# What you have to do
Report all lines in the records that hold the string "linear".

Working data below:

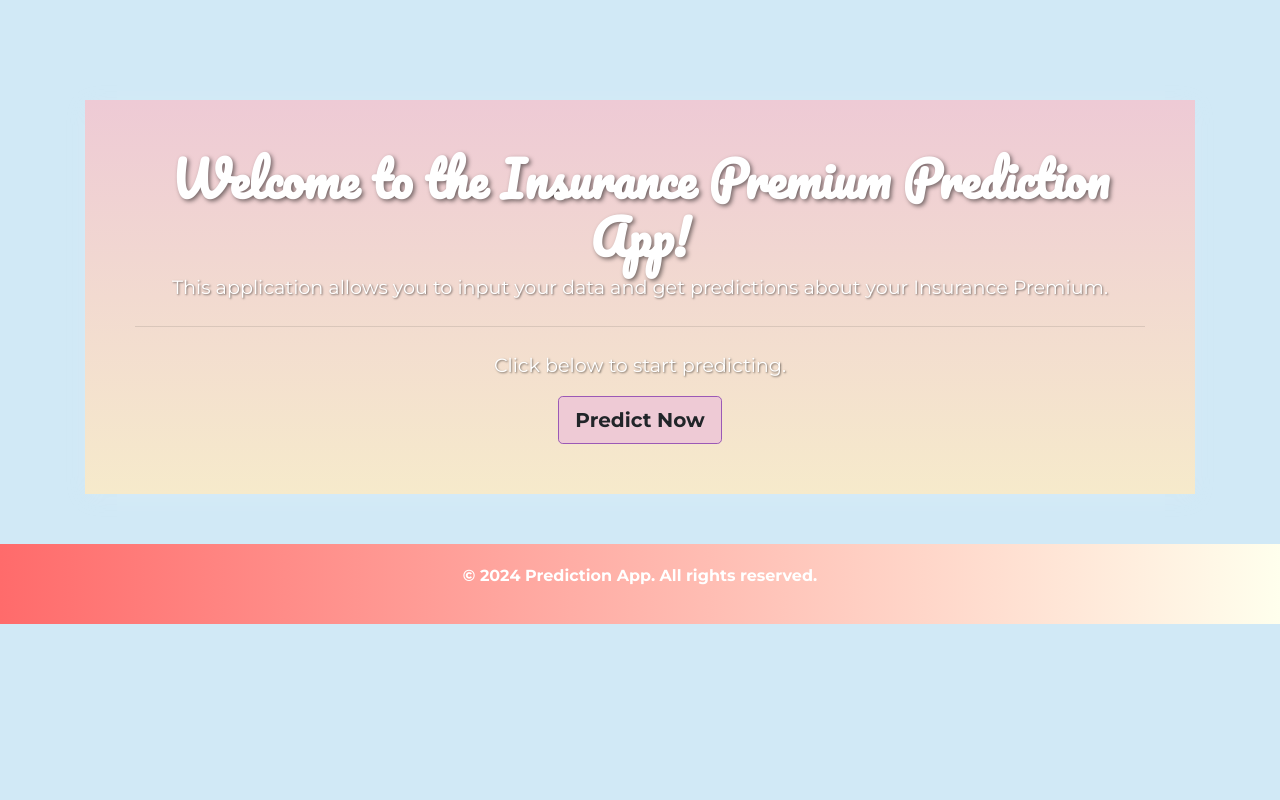
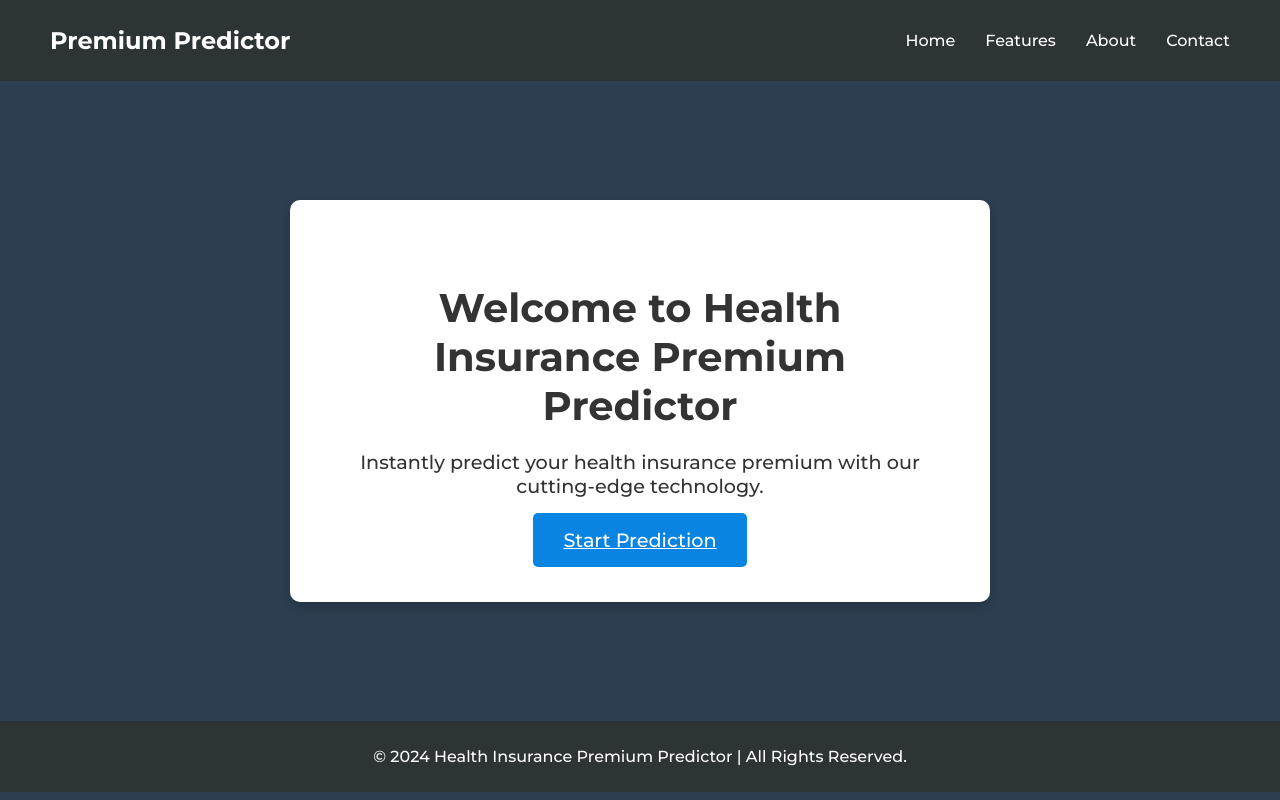
Before and after one commit to phoenix-xd/Insurance_premium_pred, a Flask app: page / in a window 1280 px wide. Run offline with Flask 3, Linux system fonts and the light colour scheme; some libraries are stand-ins or nearby versions.

Commit message:
frontend update

```diff
--- a/application.py
+++ b/application.py
@@ -7,15 +7,28 @@ app = application
 
 @app.route('/')
 def home_page():
-    return render_template('index.html')
+    return render_template('home.html')
+
 @app.route('/home')
 def document():
     return render_template('home.html')
 
+@app.route('/about')
+def about():
+    return render_template('about.html')
+
+@app.route('/features')
+def features():
+    return render_template('features.html')
+
+@app.route('/contact')
+def contact():
+    return render_template('contact.html')
+
 @app.route('/predict', methods=['GET', 'POST'])
 def predict_datapoint():
     if request.method == 'GET':
-        return render_template('form.html')
+        return render_template('predict.html')
     else:
         # Retrieve form data
         data = CustomData(
@@ -24,7 +37,7 @@ def predict_datapoint():
             children=int(request.form.get('children')),
             sex=request.form.get('sex'),
             smoker=request.form.get('smoker'),
-            region=request.form.get('region_categories')  # Match with the form name
+            region=request.form.get('region')  # Match with the form name
         )
 
         # Convert form data to DataFrame
@@ -37,7 +50,7 @@ def predict_datapoint():
         # If `pred` is an array or list, round the first element
         results = round(pred[0]) if isinstance(pred, (list, np.ndarray)) else round(pred)
 
-        return render_template('form.html', final_result=results)
+        return render_template('prediction.html', final_result=results , age=data.age , bmi=data.bmi ,children=data.children, sex=data.sex, smoker= data.smoker, region= data.region)
 
 if __name__ == "__main__":
     app.run(host='0.0.0.0', debug=True)
--- /dev/null
+++ b/static/styles/styles.css
@@ -0,0 +1,349 @@
+/* General Styles */
+body {
+    font-family: 'Montserrat', sans-serif;
+    margin: 0;
+    padding: 0;
+    background-color: #2c3e50; /* Dark Blue Background */
+    color: #ffffff;
+}
+
+/* Navbar */
+.navbar {
+    display: flex;
+    justify-content: space-between;
+    align-items: center;
+    padding: 15px 50px;
+    background-color: #2d3436;
+    color: #ffffff;
+    position: sticky;
+    top: 0;
+    z-index: 1000;
+}
+
+.navbar .logo a {
+    color: #fff;
+    font-size: 1.5rem;
+    font-weight: 700;
+    text-decoration: none;
+}
+
+.nav-links {
+    display: flex;
+    list-style: none;
+}
+
+.nav-links li {
+    margin-left: 30px;
+}
+
+.nav-links a {
+    color: #ffffff;
+    text-decoration: none;
+    font-weight: 500;
+    transition: color 0.3s ease;
+}
+
+.nav-links a:hover {
+    color: #74b9ff;
+}
+
+/* Main Section for Home */
+.main-section {
+    display: flex;
+    justify-content: center;
+    align-items: center;
+    height: 80vh;
+    background-color: #2c3e50;
+}
+
+.main-container {
+    background-color: #ffffff;
+    padding: 50px;
+    border-radius: 10px;
+    box-shadow: 0 4px 10px rgba(0, 0, 0, 0.2);
+    color: #333;
+    max-width: 600px;
+    width: 90%;
+    text-align: center;
+}
+
+.main-container h1 {
+    font-size: 2.5rem;
+    margin-bottom: 20px;
+    color: #333;
+}
+
+.main-container p {
+    font-size: 1.2rem;
+    margin-bottom: 30px;
+}
+
+.btn-cta {
+    padding: 15px 30px;
+    background-color: #0984e3;
+    color: #ffffff;
+    font-size: 1.2rem;
+    border: none;
+    border-radius: 5px;
+    cursor: pointer;
+    transition: background-color 0.3s ease;
+}
+
+.btn-cta:hover {
+    background-color: #74b9ff;
+}
+
+
+/* Form Section */
+.form-section {
+    display: flex;
+    justify-content: center;
+    align-items: center;
+    height: 100vh;
+    background-color: #2c3e50;
+}
+
+.form-container {
+    background-color: #ffffff;
+    padding: 50px;
+    border-radius: 10px;
+    box-shadow: 0 4px 10px rgba(0, 0, 0, 0.2);
+    color: #333;
+    max-width: 400px;
+    width: 90%;
+    text-align: center;
+}
+
+.form-container h2 {
+    font-size: 2rem;
+    margin-bottom: 20px;
+    color: #333;
+}
+
+.form-container form {
+    display: flex;
+    flex-direction: column;
+}
+
+.form-container label {
+    text-align: left;
+    margin-bottom: 8px;
+    font-weight: 500;
+    font-size: 1rem;
+}
+
+.form-container input,
+.form-container select {
+    padding: 12px;
+    margin-bottom: 20px;
+    border: 1px solid #ccc;
+    border-radius: 5px;
+    font-size: 1rem;
+    width: 100%;
+    box-sizing: border-box;
+    background-color: #f4f4f4;
+    color: #333;
+}
+
+.form-container input:focus,
+.form-container select:focus {
+    border-color: #0984e3;
+    outline: none;
+}
+
+.btn-submit {
+    background-color: #0984e3;
+    color: #ffffff;
+    padding: 12px;
+    font-size: 1rem;
+    border: none;
+    border-radius: 5px;
+    cursor: pointer;
+    transition: background-color 0.3s ease;
+}
+
+.btn-submit:hover {
+    background-color: #74b9ff;
+}
+
+/* Footer */
+footer {
+    background-color: #2d3436;
+    padding: 10px;
+    text-align: center;
+    color: #fff;
+}
+/* Contact Section */
+.contact-section {
+    display: flex;
+    justify-content: center;
+    align-items: center;
+    height: 100vh;
+    background-color: #2c3e50;
+}
+
+.contact-container {
+    background-color: #ffffff;
+    padding: 50px;
+    border-radius: 10px;
+    box-shadow: 0 4px 10px rgba(0, 0, 0, 0.2);
+    color: #333;
+    max-width: 400px;
+    width: 90%;
+    text-align: center;
+}
+
+.contact-container h1 {
+    font-size: 2rem;
+    margin-bottom: 20px;
+    color: #333;
+}
+
+.contact-container p {
+    margin-bottom: 20px;
+}
+
+.contact-container form {
+    display: flex;
+    flex-direction: column;
+}
+
+.contact-container label {
+    text-align: left;
+    margin-bottom: 8px;
+    font-weight: 500;
+    font-size: 1rem;
+}
+
+.contact-container input,
+.contact-container textarea {
+    padding: 12px;
+    margin-bottom: 20px;
+    border: 1px solid #ccc;
+    border-radius: 5px;
+    font-size: 1rem;
+    width: 100%;
+    box-sizing: border-box;
+    background-color: #f4f4f4;
+    color: #333;
+}
+
+.contact-container input:focus,
+.contact-container textarea:focus {
+    border-color: #2c3e50;
+    outline: none;
+}
+
+.btn-submit {
+    background-color: #2c3e50;
+    color: #ffffff;
+    padding: 12px;
+    font-size: 1rem;
+    border: none;
+    border-radius: 5px;
+    cursor: pointer;
+    transition: background-color 0.3s ease;
+}
+
+.btn-submit:hover {
+    background-color: #2c3e50;
+}
+/* Features and About Section */
+.features-section, .about-section {
+    display: flex;
+    justify-content: center;
+    align-items: center;
+    height: auto;
+    background-color: #2c3e50;
+    padding: 40px 0;
+}
+
+.features-container, .about-container {
+    background-color: #ffffff;
+    padding: 30px;
+    border-radius: 10px;
+    box-shadow: 0 4px 10px rgba(0, 0, 0, 0.2);
+    color: #333;
+    max-width: 600px; /* Adjust width as necessary */
+    width: 90%;
+    text-align: center;
+}
+
+.features-container h1, .about-container h1 {
+    font-size: 2rem;
+    margin-bottom: 20px;
+    color: #333;
+}
+
+.feature-box {
+    margin-bottom: 20px;
+    line-height: 1.5;
+}
+
+.feature-box h2 {
+    font-size: 1.5rem;
+    margin: 10px 0;
+    color: #2c3e50;
+}
+
+.about-container p {
+    margin: 10px 0;
+    line-height: 1.6; /* Improve readability */
+}
+
+/* Prediction Output Section */
+.prediction-output-section {
+    background-color: #2c3e50; /* Dark blue background */
+    padding: 40px 0; /* Vertical padding */
+}
+
+.output-container {
+    background-color: #ffffff; /* White container */
+    padding: 30px;
+    border-radius: 10px;
+    box-shadow: 0 4px 10px rgba(0, 0, 0, 0.2);
+    color: #333;
+    max-width: 600px; /* Adjust width for better layout */
+    margin: 0 auto; /* Center the container */
+    text-align: center; /* Center text */
+}
+
+.output-container h1 {
+    font-size: 2rem; /* Heading size */
+    margin-bottom: 20px; /* Spacing below heading */
+}
+
+.output-box {
+    margin-bottom: 20px; /* Space below output box */
+}
+
+.output-box h2 {
+    font-size: 1.5rem; /* Output title size */
+    color: #0984e3; /* Accent color */
+}
+
+.premium-amount {
+    font-size: 2rem; /* Larger font for premium amount */
+    font-weight: bold;
+    color: #d63031; /* Highlight color for the amount */
+    margin: 10px 0; /* Spacing around amount */
+}
+
+.additional-info p {
+    margin: 10px 0; /* Margin for additional info */
+}
+
+.additional-info ul {
+    list-style-type: none; /* No bullet points */
+    padding: 0; /* No padding */
+}
+
+.btn {
+    display: inline-block;
+    margin-top: 20px; /* Spacing above button */
+    padding: 10px 20px;
+    background-color: #0984e3; /* Button color */
+    color: #ffffff; /* Button text color */
+    text-decoration: none; /* No underline */
+    border-radius: 5px; /* Rounded corners */
+}
--- a/templates/home.html
+++ b/templates/home.html
@@ -4,7 +4,7 @@
     <meta charset="UTF-8">
     <meta name="viewport" content="width=device-width, initial-scale=1.0">
     <title>Health Insurance Premium Predictor</title>
-    <link rel="stylesheet" href="css/styles.css">
+    <link rel="stylesheet" type= 'text/css' href= "{{ url_for('static',filename='styles/styles.css') }}">
     <link rel="preconnect" href="https://fonts.googleapis.com">
     <link rel="preconnect" href="https://fonts.gstatic.com" crossorigin>
     <link href="https://fonts.googleapis.com/css2?family=Montserrat:wght@300;500;700&display=swap" rel="stylesheet">
@@ -14,13 +14,13 @@
     <!-- Navigation Bar -->
     <nav class="navbar">
         <div class="logo">
-            <a href="home.html">Premium Predictor</a>
+            <a href="/home">Premium Predictor</a>
         </div>
         <ul class="nav-links">
-            <li><a href="home.html">Home</a></li>
-            <li><a href="features.html">Features</a></li>
-            <li><a href="about.html">About</a></li>
-            <li><a href="contact.html">Contact</a></li>
+            <li><a href="/home">Home</a></li>
+            <li><a href="/features">Features</a></li>
+            <li><a href="/about">About</a></li>
+            <li><a href="/contact">Contact</a></li>
         </ul>
     </nav>
 
@@ -29,7 +29,7 @@
         <div class="main-container">
             <h1>Welcome to Health Insurance Premium Predictor</h1>
             <p>Instantly predict your health insurance premium with our cutting-edge technology.</p>
-            <a href="predict.html" class="btn-cta">Start Prediction</a>
+            <a href="/predict" class="btn-cta">Start Prediction</a>
         </div>
     </section>
 
--- a/templates/index.html
+++ /dev/null
@@ -1,75 +0,0 @@
-<!DOCTYPE html>
-<html lang="en">
-<head>
-    <meta charset="UTF-8">
-    <meta name="viewport" content="width=device-width, initial-scale=1.0">
-    <title>Insurance Premium Prediction App</title>
-    <link href="https://stackpath.bootstrapcdn.com/bootstrap/4.5.2/css/bootstrap.min.css" rel="stylesheet">
-    <link href="https://fonts.googleapis.com/css2?family=Montserrat:wght@400;700&family=Pacifico&display=swap" rel="stylesheet">
-    <style>
-        body {
-            background-color: #D1E9F6;
-            font-family: 'Montserrat', sans-serif;
-        }
-
-        .container {
-            margin-top: 100px;
-        }
-
-        .jumbotron {
-            background-image: linear-gradient(#EECAD5,#F6EACB);
-            color: white;
-            border-radius: 0;
-            padding: 50px;
-            box-shadow: 0 4px 20px rgba(250, 247, 247, 0.1);
-        }
-
-        .jumbotron h1 {
-            font-family: 'Pacifico', cursive;
-            font-size: 3rem;
-            font-weight: bold;
-            text-shadow: 2px 2px 4px rgba(0, 0, 0, 0.5);
-        }
-
-        .jumbotron p {
-            font-size: 1.2rem;
-            text-shadow: 1px 1px 2px rgba(0, 0, 0, 0.5);
-        }
-
-        .btn-custom {
-            background-color: #EECAD5;
-            border-color: #9b59b6;
-            font-weight: bold;
-            transition: background-color 0.3s, border-color 0.3s;
-        }
-
-        .btn-custom:hover {
-            background-color:#800000;
-            border-color: #800000;
-        }
-
-        footer {
-            margin-top: 50px;
-            padding: 20px;
-            background-image: linear-gradient(to right, #ff6b6b, #ffffed);
-            color: white;
-            text-align: center;
-            font-weight: bold;
-        }
-    </style>
-</head>
-<body>
-    <div class="container text-center">
-        <div class="jumbotron">
-            <h1>Welcome to the Insurance Premium Prediction App!</h1>
-            <p class="lead">This application allows you to input your data and get predictions about your Insurance Premium.</p>
-            <hr class="my-4">
-            <p>Click below to start predicting.</p>
-            <a class="btn btn-custom btn-lg" href="/predict" role="button">Predict Now</a>
-        </div>
-    </div>
-    <footer>
-        <p>&copy; 2024 Prediction App. All rights reserved.</p>
-    </footer>
-</body>
-</html>
```
Also changed, not shown: templates/about.html (+6 -6 lines), templates/contact.html (+6 -6 lines), templates/features.html (+6 -6 lines), templates/form.html (deleted, +0 -147 lines), templates/predict.html (+8 -8 lines), templates/prediction.html (+13 -13 lines).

End of Working data.

# Exercise solution
-            background-image: linear-gradient(#EECAD5,#F6EACB);
-            background-image: linear-gradient(to right, #ff6b6b, #ffffed);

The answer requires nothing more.